WIMBLEDON, England — Earlier in her young career, Coco Gauff was told she tended to play too passively.

Now 17 years old and ranked 23rd in the world, Gauff favors a more aggressive approach — particularly on grass, which accentuates her big serve and forehand.

With a place in Wimbledon’s quarterfinals at stake, Gauff needed a bit of both styles Monday against three-time Grand Slam champion Angelique Kerber, an opponent nearly twice her age with dogged defensive skills. But she couldn’t find that sweet spot, battling gusty winds that toyed with the ball, and fell to her steadier, more seasoned opponent, 6-4, 6-4.

The defeat brought an end to Gauff’s Wimbledon campaign but left the fast-developing teen with a valuable lesson.

“There were times I had a lot of unforced errors just strictly for the fact of trying to go for too much,” Gauff said. “I think I just need to find the medium for when the score is tight and I’m feeling the pressure. I need to find a good middle, and that’s what I need to work on.”

Gauff was the third and final American to fall on what’s known as “Manic Monday,” when all 16 women and 16 men who survived Wimbledon’s first week battle for places in the quarterfinals.

Moments before Gauff’s match on Centre Court ended, Madison Keys, 26, was upset by unseeded Viktorija Golubic, 7-6 (7-3), 6-3.

And Sebastian Korda, who was celebrating his 21st birthday, pushed Russia’s Karen Khachanov to the limit before he was edged, 10-8, in the fifth set of an ordeal that lasted 3 hours 49 minutes and featured a Wimbledon-record 13 breaks of serve in the decisive set, dizzying momentum shifts and blistering shot-making by both players.

For Korda, whose father, 1998 Australian Open champion Petr Korda, looked on from the stands, there was no shortage of positives amid the disappointment he felt in having come so close to reaching the final eight at his first Wimbledon.

In the first five-set match of his career, he went the distance and more, fending off one match point and swapping breaks with the big-serving Khachanov until it was settled by a razor’s edge, 3-6, 6-4, 6-3, 5-7, 10-8.

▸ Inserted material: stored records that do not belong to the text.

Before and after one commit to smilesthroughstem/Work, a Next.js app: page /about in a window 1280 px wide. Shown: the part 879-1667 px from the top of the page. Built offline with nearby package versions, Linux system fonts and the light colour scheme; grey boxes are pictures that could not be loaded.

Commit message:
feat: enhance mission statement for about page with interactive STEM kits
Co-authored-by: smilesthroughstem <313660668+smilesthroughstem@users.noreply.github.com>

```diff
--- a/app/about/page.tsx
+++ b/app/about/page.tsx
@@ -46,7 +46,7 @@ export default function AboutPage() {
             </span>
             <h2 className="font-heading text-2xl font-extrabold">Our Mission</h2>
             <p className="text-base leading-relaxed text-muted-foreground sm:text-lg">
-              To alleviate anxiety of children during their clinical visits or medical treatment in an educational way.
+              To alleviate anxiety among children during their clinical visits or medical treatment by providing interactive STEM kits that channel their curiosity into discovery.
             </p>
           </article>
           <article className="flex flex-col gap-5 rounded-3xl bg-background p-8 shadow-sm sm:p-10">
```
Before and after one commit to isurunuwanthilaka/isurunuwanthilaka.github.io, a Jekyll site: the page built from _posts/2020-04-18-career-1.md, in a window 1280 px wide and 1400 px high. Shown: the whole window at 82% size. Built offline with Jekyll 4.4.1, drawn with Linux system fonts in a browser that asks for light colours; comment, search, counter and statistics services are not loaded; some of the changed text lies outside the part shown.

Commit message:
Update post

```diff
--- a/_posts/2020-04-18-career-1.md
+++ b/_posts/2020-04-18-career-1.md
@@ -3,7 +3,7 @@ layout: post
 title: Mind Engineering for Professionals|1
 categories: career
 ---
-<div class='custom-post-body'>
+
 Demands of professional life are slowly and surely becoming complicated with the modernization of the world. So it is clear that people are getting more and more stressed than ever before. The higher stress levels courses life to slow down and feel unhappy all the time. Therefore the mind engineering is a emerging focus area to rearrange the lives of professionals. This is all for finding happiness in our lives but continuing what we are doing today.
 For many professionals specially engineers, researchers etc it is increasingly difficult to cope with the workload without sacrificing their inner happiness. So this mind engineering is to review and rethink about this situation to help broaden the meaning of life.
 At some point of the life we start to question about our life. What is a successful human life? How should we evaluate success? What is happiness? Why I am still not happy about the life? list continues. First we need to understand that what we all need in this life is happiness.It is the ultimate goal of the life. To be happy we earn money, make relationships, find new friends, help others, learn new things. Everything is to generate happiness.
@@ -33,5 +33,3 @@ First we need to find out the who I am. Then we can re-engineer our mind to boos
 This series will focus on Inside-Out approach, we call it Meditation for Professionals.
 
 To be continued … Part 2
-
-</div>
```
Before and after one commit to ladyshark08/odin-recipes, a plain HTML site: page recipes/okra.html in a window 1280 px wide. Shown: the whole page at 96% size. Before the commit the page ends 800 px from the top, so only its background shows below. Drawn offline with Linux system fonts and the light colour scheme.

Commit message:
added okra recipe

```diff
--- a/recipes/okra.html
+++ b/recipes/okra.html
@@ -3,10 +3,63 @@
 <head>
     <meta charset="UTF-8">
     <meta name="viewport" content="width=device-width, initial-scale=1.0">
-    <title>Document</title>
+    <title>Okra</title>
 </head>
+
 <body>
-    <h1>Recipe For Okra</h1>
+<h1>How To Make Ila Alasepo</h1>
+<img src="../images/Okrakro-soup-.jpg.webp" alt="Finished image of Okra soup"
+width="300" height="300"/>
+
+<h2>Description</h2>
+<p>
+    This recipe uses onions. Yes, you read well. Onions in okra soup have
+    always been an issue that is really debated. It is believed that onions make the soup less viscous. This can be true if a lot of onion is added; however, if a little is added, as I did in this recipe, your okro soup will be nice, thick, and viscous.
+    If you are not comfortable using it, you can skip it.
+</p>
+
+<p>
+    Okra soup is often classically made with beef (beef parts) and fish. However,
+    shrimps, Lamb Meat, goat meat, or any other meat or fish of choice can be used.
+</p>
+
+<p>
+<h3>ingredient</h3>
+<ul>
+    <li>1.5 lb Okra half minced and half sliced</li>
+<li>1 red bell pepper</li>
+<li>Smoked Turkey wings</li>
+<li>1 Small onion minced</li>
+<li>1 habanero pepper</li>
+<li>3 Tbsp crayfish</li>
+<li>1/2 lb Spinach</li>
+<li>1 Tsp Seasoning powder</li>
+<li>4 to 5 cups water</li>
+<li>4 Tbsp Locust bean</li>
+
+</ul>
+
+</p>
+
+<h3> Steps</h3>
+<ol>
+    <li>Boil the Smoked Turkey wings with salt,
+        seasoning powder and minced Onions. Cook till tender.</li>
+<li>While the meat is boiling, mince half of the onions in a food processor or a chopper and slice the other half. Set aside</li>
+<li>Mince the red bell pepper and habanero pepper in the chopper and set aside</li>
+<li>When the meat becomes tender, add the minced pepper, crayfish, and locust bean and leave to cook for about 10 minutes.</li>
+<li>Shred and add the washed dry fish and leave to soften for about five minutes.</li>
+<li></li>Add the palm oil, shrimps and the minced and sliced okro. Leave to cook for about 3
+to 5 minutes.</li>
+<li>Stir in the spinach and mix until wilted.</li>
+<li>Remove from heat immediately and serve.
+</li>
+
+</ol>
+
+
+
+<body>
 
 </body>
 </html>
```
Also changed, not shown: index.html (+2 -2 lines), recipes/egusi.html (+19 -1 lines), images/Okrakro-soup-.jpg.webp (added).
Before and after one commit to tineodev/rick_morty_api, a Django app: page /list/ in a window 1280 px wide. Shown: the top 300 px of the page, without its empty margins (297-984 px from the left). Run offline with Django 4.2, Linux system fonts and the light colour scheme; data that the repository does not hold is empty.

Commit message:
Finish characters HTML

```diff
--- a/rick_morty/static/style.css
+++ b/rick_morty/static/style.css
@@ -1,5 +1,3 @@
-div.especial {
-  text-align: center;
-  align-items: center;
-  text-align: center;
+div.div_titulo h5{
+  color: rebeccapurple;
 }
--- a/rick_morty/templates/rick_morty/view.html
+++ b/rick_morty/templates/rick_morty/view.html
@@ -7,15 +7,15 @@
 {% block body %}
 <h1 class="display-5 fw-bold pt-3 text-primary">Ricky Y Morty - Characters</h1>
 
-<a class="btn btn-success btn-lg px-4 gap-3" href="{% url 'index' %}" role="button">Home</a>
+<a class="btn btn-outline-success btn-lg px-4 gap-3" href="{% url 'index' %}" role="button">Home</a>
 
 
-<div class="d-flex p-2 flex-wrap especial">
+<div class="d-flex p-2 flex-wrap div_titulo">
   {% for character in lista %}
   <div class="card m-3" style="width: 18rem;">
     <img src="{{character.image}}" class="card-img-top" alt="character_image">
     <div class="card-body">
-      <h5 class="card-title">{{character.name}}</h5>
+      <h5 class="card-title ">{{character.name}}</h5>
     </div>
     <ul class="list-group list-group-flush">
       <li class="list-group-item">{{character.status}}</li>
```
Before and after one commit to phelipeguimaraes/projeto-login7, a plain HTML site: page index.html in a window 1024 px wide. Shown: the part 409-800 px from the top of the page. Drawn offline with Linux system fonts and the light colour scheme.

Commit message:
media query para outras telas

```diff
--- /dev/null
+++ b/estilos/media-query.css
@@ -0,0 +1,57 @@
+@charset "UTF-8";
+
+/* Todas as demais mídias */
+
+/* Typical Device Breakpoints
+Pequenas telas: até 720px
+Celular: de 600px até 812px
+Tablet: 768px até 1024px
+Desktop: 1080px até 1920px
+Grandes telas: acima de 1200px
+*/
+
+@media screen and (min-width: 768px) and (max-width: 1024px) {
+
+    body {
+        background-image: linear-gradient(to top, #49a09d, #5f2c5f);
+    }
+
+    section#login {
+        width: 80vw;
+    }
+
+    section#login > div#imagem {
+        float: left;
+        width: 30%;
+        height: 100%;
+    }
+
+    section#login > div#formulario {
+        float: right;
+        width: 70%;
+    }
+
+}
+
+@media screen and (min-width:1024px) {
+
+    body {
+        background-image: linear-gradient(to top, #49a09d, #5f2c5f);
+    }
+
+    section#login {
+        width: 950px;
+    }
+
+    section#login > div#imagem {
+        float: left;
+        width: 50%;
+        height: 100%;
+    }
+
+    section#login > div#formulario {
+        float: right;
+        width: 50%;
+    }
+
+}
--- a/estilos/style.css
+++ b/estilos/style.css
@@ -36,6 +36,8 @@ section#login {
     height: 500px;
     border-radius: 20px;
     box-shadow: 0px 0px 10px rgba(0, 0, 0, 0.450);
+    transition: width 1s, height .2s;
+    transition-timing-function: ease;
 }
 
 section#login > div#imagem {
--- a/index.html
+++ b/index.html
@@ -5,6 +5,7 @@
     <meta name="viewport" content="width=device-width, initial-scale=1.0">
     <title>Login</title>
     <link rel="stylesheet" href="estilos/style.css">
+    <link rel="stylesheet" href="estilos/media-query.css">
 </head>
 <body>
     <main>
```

“Hopefully I can learn from the mistakes that I made today and use it for the next time I’m in the fourth round,” Korda said. “Today I played my first-ever five-set match. It was a whole new experience for me. . . . Every tournament I’m learning new things. It’s probably the best thing I could do for myself right now.”

Gauff’s second Wimbledon campaign was no less a learning experience for her, and she was frank in discussing what she did well and what she could have done better in her first match against Kerber, Wimbledon’s 2018 champion.

“I just feel like I’m close — always competitive in these matches against these top players,” said Gauff, who will play on in the doubles draw with Caty McNally. “I just need to do better on certain points. Certain moments in the match I have to notice when the momentum changes and how to react to when it changes.”

Three-time Wimbledon champion Chris Evert, who covered the match for ESPN, stressed the positives as well.

“Coco needs to focus on how far she has come and not get discouraged,” Evert said. “She has beaten top-10 players. She’s already so dangerous, and she’s still improving and gaining more experience. At this point, I think it’s a matter of time. I think she will win a Grand Slam. She’s hungry and has the skill-set and seems to deal with pressure very well.”

Britain also lost its final Wimbledon competitor Monday, when 18-year-old wild card Emma Raducanu, whose charge into the second week had captivated the nation, was forced to retire from her fourth-round match against Australia’s Ajla Tomljanovic with apparent breathing difficulties in the second set.

Raducanu had lost a fiercely contested first set and trailed 3-0 in the second when she called for a trainer and a medical timeout. Moments after Raducanu left the court, the chair umpire informed the crowd on Court No. 1 that she had withdrawn from the match.

Gauff hadn’t dropped a set before Monday, dispatching her first three opponents decisively and efficiently. But she hadn’t faced an opponent who relishes power quite like Kerber, the lone Wimbledon champion left in a women’s field that lost six of its top 10 seeds in the first week.

The swirling wind made it tricky for both at the outset, and the match opened with five successive service breaks.

Gauff hit some terrific winners, but she struggled throughout with her first serve, which is normally a strength.

Kerber, who delights in grass-court tennis, is a crafty ball-striker, able to redirect hard-hit balls via extreme angles with last-second flicks of her wrist. She did that on critical points to wrong-foot Gauff, who has terrific speed and retrieval skills of her own.

Down a break in each set, Gauff followed her instincts and hit bigger. But on a windy day, going for lines is tricky business. And on this day, steadiness was the better play.